## Goal of the exercise
The lines to copy are those in the listing that hold the word "youtu".
——
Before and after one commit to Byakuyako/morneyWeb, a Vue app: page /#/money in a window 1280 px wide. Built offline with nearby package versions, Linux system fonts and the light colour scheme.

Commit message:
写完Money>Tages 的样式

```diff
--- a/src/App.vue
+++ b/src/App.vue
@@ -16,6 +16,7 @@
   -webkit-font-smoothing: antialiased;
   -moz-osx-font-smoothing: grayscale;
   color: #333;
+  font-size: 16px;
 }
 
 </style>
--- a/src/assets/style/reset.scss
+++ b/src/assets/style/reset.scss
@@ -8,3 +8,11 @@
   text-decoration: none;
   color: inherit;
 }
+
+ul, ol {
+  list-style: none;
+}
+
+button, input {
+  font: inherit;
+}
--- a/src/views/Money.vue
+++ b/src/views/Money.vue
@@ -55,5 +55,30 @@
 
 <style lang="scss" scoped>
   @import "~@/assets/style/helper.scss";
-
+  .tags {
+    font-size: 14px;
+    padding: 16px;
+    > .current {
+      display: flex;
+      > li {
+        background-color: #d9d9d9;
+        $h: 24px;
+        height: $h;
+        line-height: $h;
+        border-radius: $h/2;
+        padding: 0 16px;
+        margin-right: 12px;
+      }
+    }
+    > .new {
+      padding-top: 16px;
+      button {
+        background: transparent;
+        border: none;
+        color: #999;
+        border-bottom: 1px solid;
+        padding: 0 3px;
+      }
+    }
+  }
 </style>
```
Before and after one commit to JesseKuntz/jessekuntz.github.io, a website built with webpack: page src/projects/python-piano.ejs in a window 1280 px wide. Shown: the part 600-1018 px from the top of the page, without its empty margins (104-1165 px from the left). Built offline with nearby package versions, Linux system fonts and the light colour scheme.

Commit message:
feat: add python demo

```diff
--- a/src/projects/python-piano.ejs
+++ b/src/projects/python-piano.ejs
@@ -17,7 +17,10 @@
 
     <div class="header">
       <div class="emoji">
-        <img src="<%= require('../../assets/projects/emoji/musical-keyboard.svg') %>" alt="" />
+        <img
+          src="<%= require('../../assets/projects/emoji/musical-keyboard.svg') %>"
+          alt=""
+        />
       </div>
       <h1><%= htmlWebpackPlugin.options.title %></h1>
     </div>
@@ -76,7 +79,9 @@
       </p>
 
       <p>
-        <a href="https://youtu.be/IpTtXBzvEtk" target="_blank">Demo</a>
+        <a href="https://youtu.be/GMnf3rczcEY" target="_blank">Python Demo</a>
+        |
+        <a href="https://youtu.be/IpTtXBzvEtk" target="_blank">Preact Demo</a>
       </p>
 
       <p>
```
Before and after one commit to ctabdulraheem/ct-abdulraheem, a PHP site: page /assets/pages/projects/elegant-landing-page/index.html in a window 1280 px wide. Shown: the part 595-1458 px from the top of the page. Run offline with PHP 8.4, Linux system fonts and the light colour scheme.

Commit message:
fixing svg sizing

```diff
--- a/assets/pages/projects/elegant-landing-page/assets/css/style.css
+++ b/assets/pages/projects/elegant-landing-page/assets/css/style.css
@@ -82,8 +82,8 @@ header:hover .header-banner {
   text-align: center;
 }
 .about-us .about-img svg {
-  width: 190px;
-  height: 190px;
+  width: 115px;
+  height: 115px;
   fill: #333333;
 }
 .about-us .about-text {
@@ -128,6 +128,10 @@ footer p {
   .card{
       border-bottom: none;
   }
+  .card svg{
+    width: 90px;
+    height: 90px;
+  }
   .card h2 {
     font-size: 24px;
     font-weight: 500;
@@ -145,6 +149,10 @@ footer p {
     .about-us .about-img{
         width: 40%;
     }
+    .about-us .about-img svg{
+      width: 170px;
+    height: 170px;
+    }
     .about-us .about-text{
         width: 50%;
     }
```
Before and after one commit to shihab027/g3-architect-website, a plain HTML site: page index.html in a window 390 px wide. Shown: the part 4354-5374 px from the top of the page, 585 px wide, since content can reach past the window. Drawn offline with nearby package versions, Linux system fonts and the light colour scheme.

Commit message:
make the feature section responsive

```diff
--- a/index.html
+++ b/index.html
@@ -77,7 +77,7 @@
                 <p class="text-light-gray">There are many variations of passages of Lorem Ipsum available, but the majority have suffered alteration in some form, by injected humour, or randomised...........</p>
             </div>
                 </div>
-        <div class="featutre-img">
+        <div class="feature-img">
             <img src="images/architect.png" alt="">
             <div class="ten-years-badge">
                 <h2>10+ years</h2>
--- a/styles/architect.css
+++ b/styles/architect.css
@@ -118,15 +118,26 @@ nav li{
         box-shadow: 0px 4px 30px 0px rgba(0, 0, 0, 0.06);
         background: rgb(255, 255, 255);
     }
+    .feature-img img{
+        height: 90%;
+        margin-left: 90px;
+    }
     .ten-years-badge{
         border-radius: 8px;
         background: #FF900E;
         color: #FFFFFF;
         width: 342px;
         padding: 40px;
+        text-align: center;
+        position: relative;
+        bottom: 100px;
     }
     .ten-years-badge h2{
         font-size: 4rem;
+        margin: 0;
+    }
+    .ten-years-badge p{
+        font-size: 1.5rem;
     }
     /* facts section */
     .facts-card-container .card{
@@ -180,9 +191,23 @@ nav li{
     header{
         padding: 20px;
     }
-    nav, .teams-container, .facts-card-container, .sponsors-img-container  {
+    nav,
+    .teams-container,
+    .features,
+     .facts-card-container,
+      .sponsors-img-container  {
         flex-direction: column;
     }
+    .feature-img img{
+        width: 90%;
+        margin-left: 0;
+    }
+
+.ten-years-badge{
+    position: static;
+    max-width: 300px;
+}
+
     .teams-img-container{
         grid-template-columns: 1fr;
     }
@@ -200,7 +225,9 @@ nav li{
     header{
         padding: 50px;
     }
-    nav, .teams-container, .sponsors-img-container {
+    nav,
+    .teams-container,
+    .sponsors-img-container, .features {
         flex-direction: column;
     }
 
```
——
## Exercise response
-        <a href="https://youtu.be/IpTtXBzvEtk" target="_blank">Demo</a>
+        <a href="https://youtu.be/GMnf3rczcEY" target="_blank">Python Demo</a>
+        <a href="https://youtu.be/IpTtXBzvEtk" target="_blank">Preact Demo</a>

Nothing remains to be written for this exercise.